EXERCISE DIRECTIONS:
Out of the entries that follow, copy each line containing "border".

##############################

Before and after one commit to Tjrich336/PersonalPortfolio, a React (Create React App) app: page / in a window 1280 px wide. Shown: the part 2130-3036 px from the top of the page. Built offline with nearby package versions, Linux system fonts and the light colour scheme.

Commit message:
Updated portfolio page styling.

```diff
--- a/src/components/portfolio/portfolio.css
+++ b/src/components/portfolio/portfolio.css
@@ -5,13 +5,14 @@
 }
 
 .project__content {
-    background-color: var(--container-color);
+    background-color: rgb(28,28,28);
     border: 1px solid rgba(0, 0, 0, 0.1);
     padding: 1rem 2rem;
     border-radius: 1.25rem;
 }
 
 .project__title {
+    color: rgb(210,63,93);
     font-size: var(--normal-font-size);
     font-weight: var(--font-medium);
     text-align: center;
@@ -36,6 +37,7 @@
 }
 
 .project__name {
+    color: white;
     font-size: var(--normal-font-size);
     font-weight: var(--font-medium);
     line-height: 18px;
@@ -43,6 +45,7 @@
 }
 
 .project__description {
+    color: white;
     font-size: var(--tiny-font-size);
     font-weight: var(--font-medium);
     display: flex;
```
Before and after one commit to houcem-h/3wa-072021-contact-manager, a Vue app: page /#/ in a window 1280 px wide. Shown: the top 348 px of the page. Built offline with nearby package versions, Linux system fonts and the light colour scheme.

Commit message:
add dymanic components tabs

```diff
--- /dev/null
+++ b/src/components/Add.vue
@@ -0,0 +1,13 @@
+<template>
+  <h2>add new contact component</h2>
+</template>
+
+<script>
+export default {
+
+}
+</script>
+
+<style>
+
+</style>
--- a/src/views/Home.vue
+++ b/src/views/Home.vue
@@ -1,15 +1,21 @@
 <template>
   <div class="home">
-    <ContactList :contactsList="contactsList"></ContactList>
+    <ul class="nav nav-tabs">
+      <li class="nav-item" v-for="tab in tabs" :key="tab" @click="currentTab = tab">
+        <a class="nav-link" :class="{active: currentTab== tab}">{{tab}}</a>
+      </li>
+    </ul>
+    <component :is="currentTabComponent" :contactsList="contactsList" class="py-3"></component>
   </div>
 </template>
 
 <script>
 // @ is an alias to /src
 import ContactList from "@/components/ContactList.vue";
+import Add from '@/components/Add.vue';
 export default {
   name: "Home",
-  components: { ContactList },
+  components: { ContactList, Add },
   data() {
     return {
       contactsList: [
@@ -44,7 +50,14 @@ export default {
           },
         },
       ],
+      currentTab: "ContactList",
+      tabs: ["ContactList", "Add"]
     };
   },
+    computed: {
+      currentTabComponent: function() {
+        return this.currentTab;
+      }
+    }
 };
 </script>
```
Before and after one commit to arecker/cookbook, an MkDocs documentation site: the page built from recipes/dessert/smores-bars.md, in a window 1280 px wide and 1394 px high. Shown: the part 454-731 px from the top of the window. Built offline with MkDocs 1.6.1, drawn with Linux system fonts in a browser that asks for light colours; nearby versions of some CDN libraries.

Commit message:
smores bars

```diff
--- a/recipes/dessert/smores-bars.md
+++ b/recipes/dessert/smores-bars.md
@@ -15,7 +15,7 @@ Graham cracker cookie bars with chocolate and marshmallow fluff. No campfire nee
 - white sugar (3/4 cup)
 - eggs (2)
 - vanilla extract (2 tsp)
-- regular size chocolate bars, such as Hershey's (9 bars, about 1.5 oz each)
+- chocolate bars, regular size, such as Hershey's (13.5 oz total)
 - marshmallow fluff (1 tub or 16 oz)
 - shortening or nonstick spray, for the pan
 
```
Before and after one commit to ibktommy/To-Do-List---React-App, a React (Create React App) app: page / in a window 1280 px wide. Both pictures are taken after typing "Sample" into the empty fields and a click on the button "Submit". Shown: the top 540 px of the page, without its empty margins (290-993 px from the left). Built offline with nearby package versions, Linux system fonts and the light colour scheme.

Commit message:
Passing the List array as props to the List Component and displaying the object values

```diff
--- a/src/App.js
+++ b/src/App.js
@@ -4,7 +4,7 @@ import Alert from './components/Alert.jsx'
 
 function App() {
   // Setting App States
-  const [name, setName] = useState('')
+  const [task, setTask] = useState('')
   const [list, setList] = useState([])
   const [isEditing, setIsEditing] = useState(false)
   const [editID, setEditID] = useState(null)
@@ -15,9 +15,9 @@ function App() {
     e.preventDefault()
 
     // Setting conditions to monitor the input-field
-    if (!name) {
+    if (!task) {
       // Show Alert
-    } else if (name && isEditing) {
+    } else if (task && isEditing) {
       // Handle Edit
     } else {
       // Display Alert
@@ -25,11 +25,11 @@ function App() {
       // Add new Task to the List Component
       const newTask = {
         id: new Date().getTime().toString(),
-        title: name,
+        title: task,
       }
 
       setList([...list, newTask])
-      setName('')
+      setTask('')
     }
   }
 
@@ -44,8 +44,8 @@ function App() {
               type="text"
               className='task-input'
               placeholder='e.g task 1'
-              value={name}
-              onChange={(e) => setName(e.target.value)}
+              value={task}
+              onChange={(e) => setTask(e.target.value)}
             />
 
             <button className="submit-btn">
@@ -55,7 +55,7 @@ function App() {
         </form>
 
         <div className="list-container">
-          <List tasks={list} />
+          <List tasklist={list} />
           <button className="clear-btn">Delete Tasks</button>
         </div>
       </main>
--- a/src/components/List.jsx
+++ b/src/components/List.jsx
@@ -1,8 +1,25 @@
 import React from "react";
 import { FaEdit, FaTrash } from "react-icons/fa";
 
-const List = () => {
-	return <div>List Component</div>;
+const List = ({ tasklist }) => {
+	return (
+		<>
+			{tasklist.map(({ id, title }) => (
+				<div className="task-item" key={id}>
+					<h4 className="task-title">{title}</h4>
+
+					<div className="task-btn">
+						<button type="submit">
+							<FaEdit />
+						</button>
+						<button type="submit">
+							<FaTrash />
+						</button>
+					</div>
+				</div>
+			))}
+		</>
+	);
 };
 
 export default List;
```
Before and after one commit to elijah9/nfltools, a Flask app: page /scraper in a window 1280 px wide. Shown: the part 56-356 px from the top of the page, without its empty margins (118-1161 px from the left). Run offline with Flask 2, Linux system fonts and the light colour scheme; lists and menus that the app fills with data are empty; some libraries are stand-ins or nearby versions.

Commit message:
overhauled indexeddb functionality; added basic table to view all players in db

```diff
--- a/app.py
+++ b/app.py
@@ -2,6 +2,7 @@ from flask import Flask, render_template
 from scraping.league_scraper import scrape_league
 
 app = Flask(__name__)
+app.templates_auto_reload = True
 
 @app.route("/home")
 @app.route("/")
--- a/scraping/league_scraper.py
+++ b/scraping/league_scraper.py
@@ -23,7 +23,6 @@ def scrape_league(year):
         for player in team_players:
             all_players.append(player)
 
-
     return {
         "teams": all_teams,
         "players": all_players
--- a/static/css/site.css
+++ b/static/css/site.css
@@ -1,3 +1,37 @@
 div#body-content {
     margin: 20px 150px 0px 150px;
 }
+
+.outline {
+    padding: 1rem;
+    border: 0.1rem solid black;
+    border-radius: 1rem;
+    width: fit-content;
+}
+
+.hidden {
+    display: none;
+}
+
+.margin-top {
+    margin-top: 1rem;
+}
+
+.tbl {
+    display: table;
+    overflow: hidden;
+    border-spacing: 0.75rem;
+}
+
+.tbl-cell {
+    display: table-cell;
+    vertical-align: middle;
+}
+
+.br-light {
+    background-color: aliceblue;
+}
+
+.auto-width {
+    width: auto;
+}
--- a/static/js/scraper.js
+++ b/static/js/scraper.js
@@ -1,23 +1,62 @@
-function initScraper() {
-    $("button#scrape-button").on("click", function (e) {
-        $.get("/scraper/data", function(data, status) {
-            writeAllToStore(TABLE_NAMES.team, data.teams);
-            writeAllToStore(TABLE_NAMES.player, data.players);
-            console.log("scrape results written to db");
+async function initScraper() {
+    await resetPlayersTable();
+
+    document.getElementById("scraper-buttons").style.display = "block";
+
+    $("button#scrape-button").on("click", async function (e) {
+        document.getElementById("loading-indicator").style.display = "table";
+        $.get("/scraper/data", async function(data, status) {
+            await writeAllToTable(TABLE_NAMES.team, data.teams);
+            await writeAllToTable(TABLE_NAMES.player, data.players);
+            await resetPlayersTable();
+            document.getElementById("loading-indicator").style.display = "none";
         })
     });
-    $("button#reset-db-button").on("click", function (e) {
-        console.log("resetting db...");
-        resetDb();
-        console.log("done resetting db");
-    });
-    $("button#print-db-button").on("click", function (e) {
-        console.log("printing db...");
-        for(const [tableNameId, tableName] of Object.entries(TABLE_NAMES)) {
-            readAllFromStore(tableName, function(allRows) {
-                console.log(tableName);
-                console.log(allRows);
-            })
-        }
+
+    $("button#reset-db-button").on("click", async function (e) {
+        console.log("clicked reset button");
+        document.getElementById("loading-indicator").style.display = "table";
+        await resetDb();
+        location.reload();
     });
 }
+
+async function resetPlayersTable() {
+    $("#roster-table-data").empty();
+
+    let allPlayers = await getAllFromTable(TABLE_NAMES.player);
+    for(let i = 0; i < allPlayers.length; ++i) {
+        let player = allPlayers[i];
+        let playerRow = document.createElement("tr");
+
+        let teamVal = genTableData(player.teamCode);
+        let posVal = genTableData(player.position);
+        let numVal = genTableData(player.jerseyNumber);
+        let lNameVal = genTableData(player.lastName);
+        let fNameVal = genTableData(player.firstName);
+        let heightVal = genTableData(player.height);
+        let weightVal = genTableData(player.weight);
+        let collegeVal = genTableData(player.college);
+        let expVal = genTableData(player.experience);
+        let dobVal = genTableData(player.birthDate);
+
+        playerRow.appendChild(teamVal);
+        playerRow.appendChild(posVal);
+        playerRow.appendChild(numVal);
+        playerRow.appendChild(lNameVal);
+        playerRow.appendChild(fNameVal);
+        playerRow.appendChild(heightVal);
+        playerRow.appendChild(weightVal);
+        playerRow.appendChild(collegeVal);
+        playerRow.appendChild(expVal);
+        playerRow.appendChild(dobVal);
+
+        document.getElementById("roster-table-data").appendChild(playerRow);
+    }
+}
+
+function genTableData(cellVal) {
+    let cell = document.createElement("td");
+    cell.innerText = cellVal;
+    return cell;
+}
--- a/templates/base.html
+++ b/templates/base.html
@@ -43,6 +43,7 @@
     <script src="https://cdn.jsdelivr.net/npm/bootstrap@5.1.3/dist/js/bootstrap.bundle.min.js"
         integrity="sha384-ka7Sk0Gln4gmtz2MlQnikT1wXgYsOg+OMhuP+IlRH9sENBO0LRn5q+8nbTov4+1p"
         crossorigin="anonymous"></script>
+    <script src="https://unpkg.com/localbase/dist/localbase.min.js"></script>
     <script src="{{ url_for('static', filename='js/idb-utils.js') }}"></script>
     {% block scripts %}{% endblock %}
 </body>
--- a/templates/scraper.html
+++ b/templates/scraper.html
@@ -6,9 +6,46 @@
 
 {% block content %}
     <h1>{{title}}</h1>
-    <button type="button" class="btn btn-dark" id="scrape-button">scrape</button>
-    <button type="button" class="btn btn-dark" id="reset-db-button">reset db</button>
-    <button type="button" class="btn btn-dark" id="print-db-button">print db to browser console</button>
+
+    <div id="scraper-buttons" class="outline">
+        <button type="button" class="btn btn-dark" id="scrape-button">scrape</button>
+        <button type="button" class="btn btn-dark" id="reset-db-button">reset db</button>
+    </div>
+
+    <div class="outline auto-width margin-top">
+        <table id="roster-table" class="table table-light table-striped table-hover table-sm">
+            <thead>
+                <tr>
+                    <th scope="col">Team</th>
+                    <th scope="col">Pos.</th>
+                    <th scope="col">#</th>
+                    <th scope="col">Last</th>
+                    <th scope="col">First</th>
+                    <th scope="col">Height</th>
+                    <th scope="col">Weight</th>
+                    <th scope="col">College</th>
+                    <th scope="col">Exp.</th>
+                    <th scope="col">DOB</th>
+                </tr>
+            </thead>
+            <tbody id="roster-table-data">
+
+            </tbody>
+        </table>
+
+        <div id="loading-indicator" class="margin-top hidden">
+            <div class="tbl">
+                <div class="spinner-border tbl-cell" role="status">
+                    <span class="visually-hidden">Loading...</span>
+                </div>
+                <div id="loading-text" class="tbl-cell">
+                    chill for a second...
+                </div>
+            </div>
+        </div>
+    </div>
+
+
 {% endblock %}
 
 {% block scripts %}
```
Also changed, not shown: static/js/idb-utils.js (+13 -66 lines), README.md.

##############################

FINISHED TASK:
     border: 1px solid rgba(0, 0, 0, 0.1);
     border-radius: 1.25rem;
+    border: 0.1rem solid black;
+    border-radius: 1rem;
+    border-spacing: 0.75rem;
+                <div class="spinner-border tbl-cell" role="status">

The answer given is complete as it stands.